Chris Bowers at MyDD has a series of articles on tribal identity and the American voter. His basic argument is that voters vote their tribal identity, based on factors such as race, religion, and gender. Socioeconomic factors, such as income, union affiliation, and education play a lesser role in determining a voters behavior. This shouldn't be too surprising, but it is still a little depressing that a lot of us are basically waving our flags and saying "hooray for our side". (And what is this blog but a small but perfect example of that?)
But Bowers paints a more interesting picture than two rival tribes beating their chests, though. This is from the most interesting of the articles I linked to above:
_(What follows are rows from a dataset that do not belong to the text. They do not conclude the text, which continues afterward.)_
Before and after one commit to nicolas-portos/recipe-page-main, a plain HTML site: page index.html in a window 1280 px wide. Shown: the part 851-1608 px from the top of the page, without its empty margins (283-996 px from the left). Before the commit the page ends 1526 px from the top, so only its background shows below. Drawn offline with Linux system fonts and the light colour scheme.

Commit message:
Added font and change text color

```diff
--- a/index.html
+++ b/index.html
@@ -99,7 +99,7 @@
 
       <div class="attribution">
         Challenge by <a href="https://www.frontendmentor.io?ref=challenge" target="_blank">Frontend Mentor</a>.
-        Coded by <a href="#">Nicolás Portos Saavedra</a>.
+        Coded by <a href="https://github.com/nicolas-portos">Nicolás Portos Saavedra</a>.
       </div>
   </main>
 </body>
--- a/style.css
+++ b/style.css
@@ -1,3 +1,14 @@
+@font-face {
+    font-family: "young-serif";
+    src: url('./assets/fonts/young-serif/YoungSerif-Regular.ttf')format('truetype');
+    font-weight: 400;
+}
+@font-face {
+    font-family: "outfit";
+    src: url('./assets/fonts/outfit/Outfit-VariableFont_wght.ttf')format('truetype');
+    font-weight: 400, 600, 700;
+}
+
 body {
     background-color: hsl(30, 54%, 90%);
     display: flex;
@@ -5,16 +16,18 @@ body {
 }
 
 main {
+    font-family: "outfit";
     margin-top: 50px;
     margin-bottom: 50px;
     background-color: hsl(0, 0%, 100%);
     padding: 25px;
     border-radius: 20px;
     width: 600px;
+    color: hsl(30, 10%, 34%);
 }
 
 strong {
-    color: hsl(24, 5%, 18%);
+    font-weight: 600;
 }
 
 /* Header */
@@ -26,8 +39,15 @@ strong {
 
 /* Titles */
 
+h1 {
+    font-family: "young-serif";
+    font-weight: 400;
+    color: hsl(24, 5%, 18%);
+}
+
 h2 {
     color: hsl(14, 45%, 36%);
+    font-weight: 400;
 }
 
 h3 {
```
One side considers itself the "us" in a battle between "us vs. them," while the other side is trying to destroy the notion of both "us" and "them" in order to end the battle. One coalition wins when the clash of civilizations is being fought, since its existence is predicted upon at least the visualization (if not the realization) of identities that fight such a battle, while the other coalition wins when the clash of civilizations ends or is at least sputtering, since its very existence is predicated upon the possibility of a world without "civilization identities."
The good news is that the camp most married to tribal identity is eventually demographically doomed if it can't base itself around something other than being white, male, conservative, and Christian(ist).
Digby comments on this subject and Bowers' article here. He poses an interesting question:
If you could write a country song about Blue State identity, what would the lyrics say?